● **Activity**
Read through the entries below and return each line with the word "html".

(Recorded data)
----

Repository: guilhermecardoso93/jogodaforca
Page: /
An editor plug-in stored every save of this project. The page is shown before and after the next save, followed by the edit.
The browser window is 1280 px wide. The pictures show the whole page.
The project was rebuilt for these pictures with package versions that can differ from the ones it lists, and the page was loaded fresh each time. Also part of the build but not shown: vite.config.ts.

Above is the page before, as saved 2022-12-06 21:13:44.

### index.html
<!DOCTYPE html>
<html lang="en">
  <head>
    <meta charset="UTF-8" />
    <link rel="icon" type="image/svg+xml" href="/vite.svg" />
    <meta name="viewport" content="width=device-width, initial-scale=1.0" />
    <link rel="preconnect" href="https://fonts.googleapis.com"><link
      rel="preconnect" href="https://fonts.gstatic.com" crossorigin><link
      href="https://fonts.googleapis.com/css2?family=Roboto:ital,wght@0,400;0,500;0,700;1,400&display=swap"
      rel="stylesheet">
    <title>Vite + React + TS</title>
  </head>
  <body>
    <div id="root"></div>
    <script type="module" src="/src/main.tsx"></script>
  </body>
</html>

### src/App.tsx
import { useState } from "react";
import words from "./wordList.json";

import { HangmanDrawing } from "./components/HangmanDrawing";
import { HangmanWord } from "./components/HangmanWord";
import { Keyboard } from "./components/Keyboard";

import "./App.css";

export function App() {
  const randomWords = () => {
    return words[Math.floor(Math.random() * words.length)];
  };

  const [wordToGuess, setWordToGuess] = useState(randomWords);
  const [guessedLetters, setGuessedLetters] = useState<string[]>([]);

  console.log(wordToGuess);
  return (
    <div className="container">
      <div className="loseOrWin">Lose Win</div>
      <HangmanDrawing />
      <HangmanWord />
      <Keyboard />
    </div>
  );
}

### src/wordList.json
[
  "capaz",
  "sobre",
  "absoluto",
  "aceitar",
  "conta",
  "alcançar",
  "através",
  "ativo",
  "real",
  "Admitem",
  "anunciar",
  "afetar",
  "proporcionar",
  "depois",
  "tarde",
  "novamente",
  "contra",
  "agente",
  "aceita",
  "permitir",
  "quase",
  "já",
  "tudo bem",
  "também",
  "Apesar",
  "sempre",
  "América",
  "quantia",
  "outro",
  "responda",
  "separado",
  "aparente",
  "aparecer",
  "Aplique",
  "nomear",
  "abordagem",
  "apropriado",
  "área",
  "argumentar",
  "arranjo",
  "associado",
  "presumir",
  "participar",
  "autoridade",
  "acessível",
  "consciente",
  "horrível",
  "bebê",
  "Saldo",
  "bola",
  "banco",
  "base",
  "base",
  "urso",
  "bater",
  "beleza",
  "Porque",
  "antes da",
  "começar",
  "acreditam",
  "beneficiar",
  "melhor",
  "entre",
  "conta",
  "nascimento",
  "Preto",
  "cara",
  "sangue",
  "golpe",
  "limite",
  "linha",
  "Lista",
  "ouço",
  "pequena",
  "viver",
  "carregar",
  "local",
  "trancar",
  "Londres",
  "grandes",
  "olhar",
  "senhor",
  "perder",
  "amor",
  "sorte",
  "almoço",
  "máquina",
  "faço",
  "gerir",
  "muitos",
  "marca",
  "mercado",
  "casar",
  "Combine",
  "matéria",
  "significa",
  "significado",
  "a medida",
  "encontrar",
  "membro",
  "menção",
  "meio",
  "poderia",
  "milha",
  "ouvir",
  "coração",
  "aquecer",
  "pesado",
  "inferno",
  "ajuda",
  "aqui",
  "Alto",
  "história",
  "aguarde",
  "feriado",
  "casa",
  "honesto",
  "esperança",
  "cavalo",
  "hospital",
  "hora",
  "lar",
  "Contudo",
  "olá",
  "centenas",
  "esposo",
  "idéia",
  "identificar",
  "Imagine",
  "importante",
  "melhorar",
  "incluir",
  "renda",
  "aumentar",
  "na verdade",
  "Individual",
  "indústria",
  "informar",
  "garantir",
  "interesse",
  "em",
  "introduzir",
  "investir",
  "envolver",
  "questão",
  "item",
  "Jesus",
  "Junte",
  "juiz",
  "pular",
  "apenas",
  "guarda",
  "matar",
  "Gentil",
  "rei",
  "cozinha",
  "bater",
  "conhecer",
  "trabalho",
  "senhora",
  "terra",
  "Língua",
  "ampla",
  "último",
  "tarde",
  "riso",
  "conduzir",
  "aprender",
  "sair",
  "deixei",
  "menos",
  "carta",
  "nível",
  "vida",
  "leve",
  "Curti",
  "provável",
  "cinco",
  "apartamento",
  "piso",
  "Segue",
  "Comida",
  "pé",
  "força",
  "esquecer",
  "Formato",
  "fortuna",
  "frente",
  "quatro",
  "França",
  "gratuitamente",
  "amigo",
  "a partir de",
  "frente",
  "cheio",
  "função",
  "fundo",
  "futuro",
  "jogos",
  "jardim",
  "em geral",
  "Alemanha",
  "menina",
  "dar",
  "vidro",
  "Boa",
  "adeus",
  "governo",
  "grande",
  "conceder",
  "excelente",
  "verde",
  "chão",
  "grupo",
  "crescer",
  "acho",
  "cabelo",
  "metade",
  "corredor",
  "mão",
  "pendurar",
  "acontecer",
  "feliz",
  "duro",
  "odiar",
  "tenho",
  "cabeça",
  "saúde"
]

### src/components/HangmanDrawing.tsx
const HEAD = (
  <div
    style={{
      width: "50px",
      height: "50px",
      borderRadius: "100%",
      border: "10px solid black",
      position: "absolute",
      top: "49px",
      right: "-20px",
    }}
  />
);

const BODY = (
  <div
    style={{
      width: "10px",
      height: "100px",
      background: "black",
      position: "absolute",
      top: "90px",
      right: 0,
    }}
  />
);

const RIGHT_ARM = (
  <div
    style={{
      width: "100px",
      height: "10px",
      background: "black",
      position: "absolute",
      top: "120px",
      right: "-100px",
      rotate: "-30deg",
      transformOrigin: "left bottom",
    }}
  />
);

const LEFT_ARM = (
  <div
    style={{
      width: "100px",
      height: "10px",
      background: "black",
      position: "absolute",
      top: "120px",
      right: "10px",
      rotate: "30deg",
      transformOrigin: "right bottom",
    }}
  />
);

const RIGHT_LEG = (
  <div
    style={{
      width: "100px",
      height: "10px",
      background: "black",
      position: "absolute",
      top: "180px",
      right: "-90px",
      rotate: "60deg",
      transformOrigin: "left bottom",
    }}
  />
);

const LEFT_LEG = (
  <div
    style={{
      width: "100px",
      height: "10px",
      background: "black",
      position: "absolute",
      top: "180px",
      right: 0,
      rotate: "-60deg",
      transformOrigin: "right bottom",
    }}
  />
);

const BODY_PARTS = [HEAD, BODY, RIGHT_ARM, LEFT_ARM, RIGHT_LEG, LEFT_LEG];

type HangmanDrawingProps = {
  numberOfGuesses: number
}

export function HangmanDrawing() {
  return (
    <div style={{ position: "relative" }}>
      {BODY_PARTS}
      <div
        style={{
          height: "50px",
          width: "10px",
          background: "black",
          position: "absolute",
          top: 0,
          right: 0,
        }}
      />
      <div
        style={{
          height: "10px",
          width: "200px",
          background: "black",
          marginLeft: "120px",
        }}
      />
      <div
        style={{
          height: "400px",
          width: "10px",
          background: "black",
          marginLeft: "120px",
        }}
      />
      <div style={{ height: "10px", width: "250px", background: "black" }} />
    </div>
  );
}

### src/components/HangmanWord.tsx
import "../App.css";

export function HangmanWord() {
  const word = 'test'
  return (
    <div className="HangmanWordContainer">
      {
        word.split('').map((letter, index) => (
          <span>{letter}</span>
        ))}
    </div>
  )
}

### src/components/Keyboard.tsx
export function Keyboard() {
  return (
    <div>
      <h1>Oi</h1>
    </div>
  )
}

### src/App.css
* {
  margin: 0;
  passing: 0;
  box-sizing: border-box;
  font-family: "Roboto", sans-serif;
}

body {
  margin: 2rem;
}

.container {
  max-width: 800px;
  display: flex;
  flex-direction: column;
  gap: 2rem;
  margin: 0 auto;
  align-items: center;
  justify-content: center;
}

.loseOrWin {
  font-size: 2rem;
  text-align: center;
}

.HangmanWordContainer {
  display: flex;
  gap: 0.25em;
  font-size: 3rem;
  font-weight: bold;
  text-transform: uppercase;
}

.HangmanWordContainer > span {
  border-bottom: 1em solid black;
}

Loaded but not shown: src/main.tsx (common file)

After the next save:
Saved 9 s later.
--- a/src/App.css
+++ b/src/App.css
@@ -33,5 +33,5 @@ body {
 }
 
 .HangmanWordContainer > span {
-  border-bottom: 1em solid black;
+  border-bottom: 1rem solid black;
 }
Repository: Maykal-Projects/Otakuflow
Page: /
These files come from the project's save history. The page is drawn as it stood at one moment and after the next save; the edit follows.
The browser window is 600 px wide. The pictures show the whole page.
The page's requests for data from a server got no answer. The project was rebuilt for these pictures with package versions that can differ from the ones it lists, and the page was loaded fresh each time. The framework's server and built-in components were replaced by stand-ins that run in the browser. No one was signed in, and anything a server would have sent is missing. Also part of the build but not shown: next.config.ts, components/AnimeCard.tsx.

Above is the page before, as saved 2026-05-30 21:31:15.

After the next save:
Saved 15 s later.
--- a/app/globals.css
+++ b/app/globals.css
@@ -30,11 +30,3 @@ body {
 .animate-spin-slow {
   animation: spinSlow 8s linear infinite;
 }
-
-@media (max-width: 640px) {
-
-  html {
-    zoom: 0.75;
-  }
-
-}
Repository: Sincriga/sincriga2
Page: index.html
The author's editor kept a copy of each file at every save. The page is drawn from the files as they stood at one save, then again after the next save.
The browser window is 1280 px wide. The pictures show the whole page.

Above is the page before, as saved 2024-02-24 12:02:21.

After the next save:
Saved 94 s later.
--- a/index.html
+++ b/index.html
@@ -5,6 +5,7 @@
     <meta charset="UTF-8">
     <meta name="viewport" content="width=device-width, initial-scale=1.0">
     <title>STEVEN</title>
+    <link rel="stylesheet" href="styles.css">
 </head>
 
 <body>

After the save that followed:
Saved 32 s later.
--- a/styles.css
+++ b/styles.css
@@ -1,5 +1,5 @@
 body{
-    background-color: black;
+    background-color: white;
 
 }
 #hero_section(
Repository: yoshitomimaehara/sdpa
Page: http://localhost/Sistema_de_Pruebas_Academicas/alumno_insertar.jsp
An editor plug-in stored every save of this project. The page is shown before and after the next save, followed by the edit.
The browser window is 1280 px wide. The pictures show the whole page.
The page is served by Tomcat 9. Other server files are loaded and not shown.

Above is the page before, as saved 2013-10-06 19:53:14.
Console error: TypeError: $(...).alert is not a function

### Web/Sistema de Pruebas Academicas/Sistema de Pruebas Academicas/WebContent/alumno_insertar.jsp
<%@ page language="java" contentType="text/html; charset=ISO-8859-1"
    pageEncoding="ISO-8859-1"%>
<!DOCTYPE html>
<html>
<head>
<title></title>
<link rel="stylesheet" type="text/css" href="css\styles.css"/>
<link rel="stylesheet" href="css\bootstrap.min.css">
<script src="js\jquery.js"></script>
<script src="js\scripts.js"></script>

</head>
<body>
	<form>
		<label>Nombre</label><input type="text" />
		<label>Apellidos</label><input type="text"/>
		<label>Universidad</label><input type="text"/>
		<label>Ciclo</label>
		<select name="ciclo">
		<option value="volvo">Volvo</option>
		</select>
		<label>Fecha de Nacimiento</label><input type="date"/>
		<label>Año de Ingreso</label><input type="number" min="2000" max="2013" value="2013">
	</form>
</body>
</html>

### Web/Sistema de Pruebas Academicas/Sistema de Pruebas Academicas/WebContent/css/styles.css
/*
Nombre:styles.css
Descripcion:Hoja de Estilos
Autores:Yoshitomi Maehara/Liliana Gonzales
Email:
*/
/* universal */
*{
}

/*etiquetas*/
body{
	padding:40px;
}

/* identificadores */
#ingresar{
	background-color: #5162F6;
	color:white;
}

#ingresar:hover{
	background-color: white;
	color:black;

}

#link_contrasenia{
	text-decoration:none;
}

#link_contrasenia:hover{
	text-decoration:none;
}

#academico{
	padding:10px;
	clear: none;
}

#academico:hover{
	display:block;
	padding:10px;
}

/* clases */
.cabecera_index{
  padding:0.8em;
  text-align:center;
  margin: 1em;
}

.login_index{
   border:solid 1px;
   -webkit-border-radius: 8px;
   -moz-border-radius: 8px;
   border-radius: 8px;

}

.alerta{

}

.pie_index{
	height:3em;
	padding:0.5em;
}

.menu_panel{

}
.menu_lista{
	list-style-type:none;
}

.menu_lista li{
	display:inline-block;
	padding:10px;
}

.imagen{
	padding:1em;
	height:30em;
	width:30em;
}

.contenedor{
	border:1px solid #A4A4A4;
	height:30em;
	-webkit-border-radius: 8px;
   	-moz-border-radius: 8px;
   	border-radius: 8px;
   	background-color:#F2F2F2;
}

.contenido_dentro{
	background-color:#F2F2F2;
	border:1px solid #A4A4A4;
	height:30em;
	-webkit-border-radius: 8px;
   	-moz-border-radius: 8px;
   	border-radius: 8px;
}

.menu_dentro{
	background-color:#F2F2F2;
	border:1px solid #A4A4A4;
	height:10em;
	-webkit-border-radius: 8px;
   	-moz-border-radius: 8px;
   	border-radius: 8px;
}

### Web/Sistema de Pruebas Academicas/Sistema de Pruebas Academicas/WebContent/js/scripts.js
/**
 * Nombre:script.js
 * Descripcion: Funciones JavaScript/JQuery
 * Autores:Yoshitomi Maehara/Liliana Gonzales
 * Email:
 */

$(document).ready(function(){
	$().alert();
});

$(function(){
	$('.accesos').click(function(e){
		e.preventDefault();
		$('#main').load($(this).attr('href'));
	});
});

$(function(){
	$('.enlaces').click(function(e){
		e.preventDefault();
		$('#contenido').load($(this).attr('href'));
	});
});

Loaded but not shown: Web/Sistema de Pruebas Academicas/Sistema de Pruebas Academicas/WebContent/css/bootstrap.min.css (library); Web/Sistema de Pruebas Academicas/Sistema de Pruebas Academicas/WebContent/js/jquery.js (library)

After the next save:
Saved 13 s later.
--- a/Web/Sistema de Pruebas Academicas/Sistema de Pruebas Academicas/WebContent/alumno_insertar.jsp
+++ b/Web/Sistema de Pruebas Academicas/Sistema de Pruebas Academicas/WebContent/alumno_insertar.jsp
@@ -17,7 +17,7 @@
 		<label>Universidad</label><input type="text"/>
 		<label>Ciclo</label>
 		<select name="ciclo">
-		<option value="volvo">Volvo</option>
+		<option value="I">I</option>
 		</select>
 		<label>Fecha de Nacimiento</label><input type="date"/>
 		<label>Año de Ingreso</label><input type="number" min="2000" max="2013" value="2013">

----

● **Solution to this task**
### index.html
<!DOCTYPE html>
<html lang="en">
</html>
-  html {
Page: index.html
--- a/index.html
+++ b/index.html
<%@ page language="java" contentType="text/html; charset=ISO-8859-1"
<!DOCTYPE html>
<html>
</html>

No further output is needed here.